Veterinarians in Australia are trained a little differently than the US. For me, their system would have been a lot better. In Australia, students get to go directly to Vet. school from high school. Operating theater.It then takes them five years to get a degree. In the US, the traditional route is four years of college, then four years of Veterinary school. Since I wanted to be a vet from the age of three, I could have saved "heaps" of money as they say here in Australia, by cutting out three years of unnecessary college. I was twenty-five when I graduated from vet. School, the second youngest in my class and anxious to move to Maine. Had I been a bit younger I probably would have gone for board certification, something I recommend to all Vet students nowadays. Some of the Vet. schools in the U.S. now offer this same system to high school graduates, so it might be worth looking in to if anyone is interested in by-passing the college route. I think you would have to be a pretty exceptional student-, which I certainly wasn't in high school...
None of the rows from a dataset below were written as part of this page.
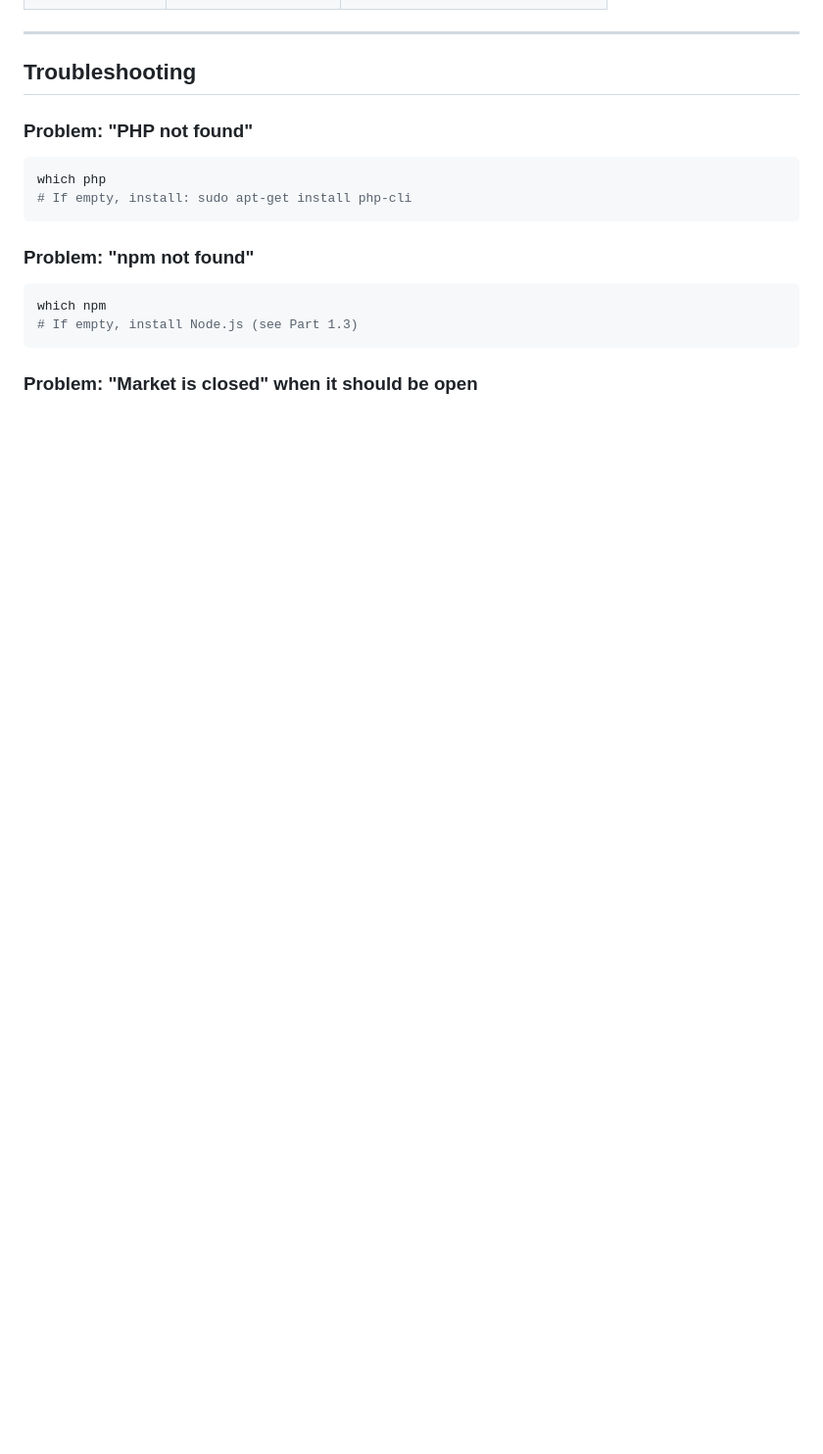
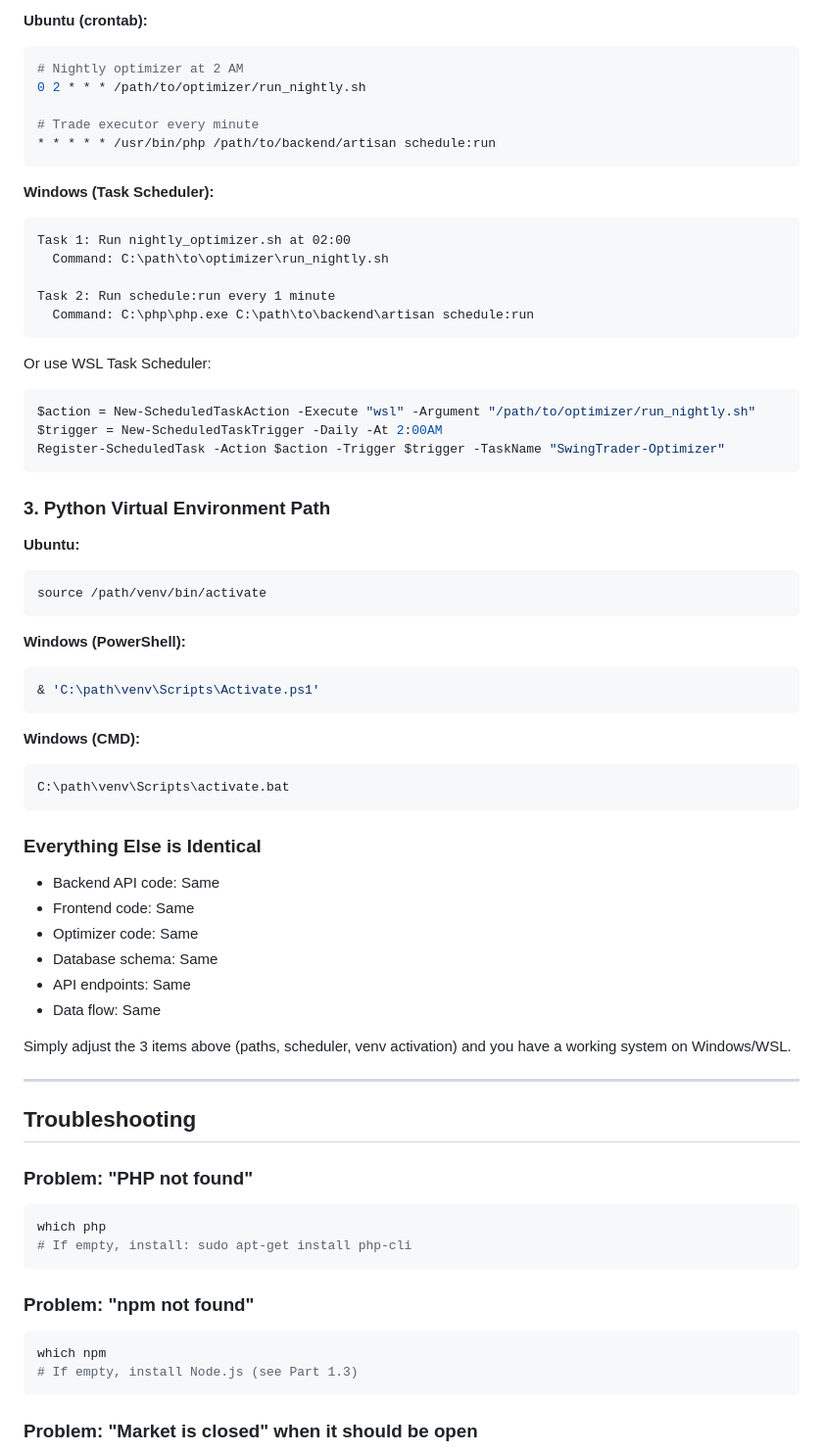
Before and after one commit to vipvipvip/SwingTraderAndOptimizer, a Markdown page: UBUNTU_SETUP.md, the part around one of its changes. Shown at 98% size. Rendered like a GitHub page; blank space fills up the shorter version.

````diff
--- a/UBUNTU_SETUP.md
+++ b/UBUNTU_SETUP.md
@@ -530,3 +599,55 @@ SELECT * FROM strategy_parameters LIMIT 1;
+**Ubuntu (crontab):**
+```bash
+# Nightly optimizer at 2 AM
+0 2 * * * /path/to/optimizer/run_nightly.sh
+
+# Trade executor every minute
+* * * * * /usr/bin/php /path/to/backend/artisan schedule:run
+```
+
+**Windows (Task Scheduler):**
+```
+Task 1: Run nightly_optimizer.sh at 02:00
+  Command: C:\path\to\optimizer\run_nightly.sh
+
+Task 2: Run schedule:run every 1 minute
+  Command: C:\php\php.exe C:\path\to\backend\artisan schedule:run
+```
+
+Or use WSL Task Scheduler:
+```powershell
+$action = New-ScheduledTaskAction -Execute "wsl" -Argument "/path/to/optimizer/run_nightly.sh"
+$trigger = New-ScheduledTaskTrigger -Daily -At 2:00AM
+Register-ScheduledTask -Action $action -Trigger $trigger -TaskName "SwingTrader-Optimizer"
+```
+
+### 3. Python Virtual Environment Path
+
+**Ubuntu:**
+```bash
+source /path/venv/bin/activate
+```
+
+**Windows (PowerShell):**
+```powershell
+& 'C:\path\venv\Scripts\Activate.ps1'
+```
+
+**Windows (CMD):**
+```cmd
+C:\path\venv\Scripts\activate.bat
+```
+
+### Everything Else is Identical
+
+- Backend API code: Same
+- Frontend code: Same
+- Optimizer code: Same
+- Database schema: Same
+- API endpoints: Same
+- Data flow: Same
+
+Simply adjust the 3 items above (paths, scheduler, venv activation) and you have a working system on Windows/WSL.
 
 ---
 
````
Also changed, not shown: other parts of UBUNTU_SETUP.md (+74 -5 lines).
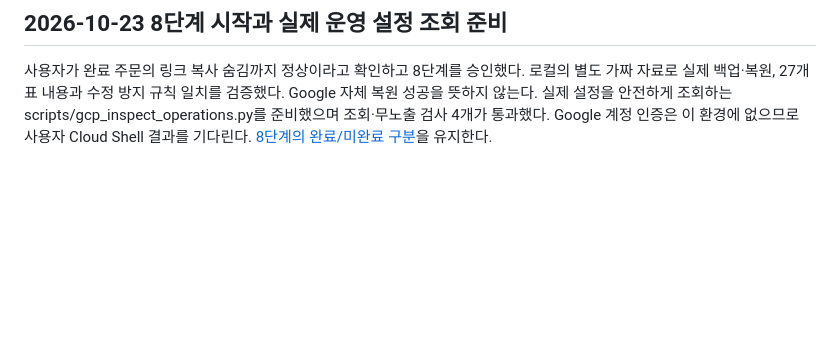
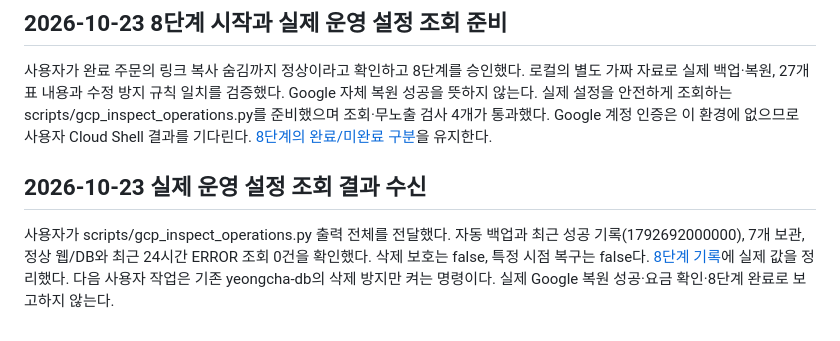
Before and after one commit to obamapop-hue/coffegroup, a Markdown page: docs/GOOGLE_CLOUD_PROGRESS.md, the part around the change. Rendered like a GitHub page; blank space fills up the shorter version.

```diff
--- a/docs/GOOGLE_CLOUD_PROGRESS.md
+++ b/docs/GOOGLE_CLOUD_PROGRESS.md
@@ -314,3 +314,13 @@ DB 직접 수정 대신 기존에 검증된 최초 운영자 연결 기능을
 scripts/gcp_inspect_operations.py를 준비했으며 조회·무노출 검사 4개가 통과했다.
 Google 계정 인증은 이 환경에 없으므로 사용자 Cloud Shell 결과를 기다린다.
 [8단계의 완료/미완료 구분](PHASE_8.md)을 유지한다.
+
+
+## 2026-10-23 실제 운영 설정 조회 결과 수신
+
+사용자가 scripts/gcp_inspect_operations.py 출력 전체를 전달했다.
+자동 백업과 최근 성공 기록(1792692000000), 7개 보관, 정상 웹/DB와
+최근 24시간 ERROR 조회 0건을 확인했다. 삭제 보호는 false, 특정 시점 복구는
+false다. [8단계 기록](PHASE_8.md)에 실제 값을 정리했다.
+다음 사용자 작업은 기존 yeongcha-db의 삭제 방지만 켜는 명령이다.
+실제 Google 복원 성공·요금 확인·8단계 완료로 보고하지 않는다.
```
Also changed, not shown: docs/PHASE_8.md (+27 -0 lines).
Even though the main lecturers were from the US, I still picked up some valuable information on treating Australian diseases. I think it is really important for American Vets and MD's to recognize 'exotic' or tropical diseases. The world is shrinking and with no quarantine system in America, bizarre diseases can walk right into the average animal or human hospital. Recognizing, or at least knowing about these diseases is important. Knowing how other countries treat them and what drugs are available, even if they aren't available in the US, I think is also important. It also gave me an excuse to go book shopping.

Its funny, but Phil and I have both found that our favorite reading material at sea has been either textbooks, or biographies. We chew through novels sometimes in just one watch and feel very dissatisfied afterwards. Empty calories, even with the supposed good books. I do have one exception however- I really like Clive Cussler. His books are so awful that they are terrific. I am not ashamed to admit it. Yes, I like Twinkies too. So I went a little crazy at the Vet. conference buying Australian Veterinary textbooks. We are amassing a big pile of books to read at sea and it is taking all my will power not to start reading them now... Reading is so much more fun than writing.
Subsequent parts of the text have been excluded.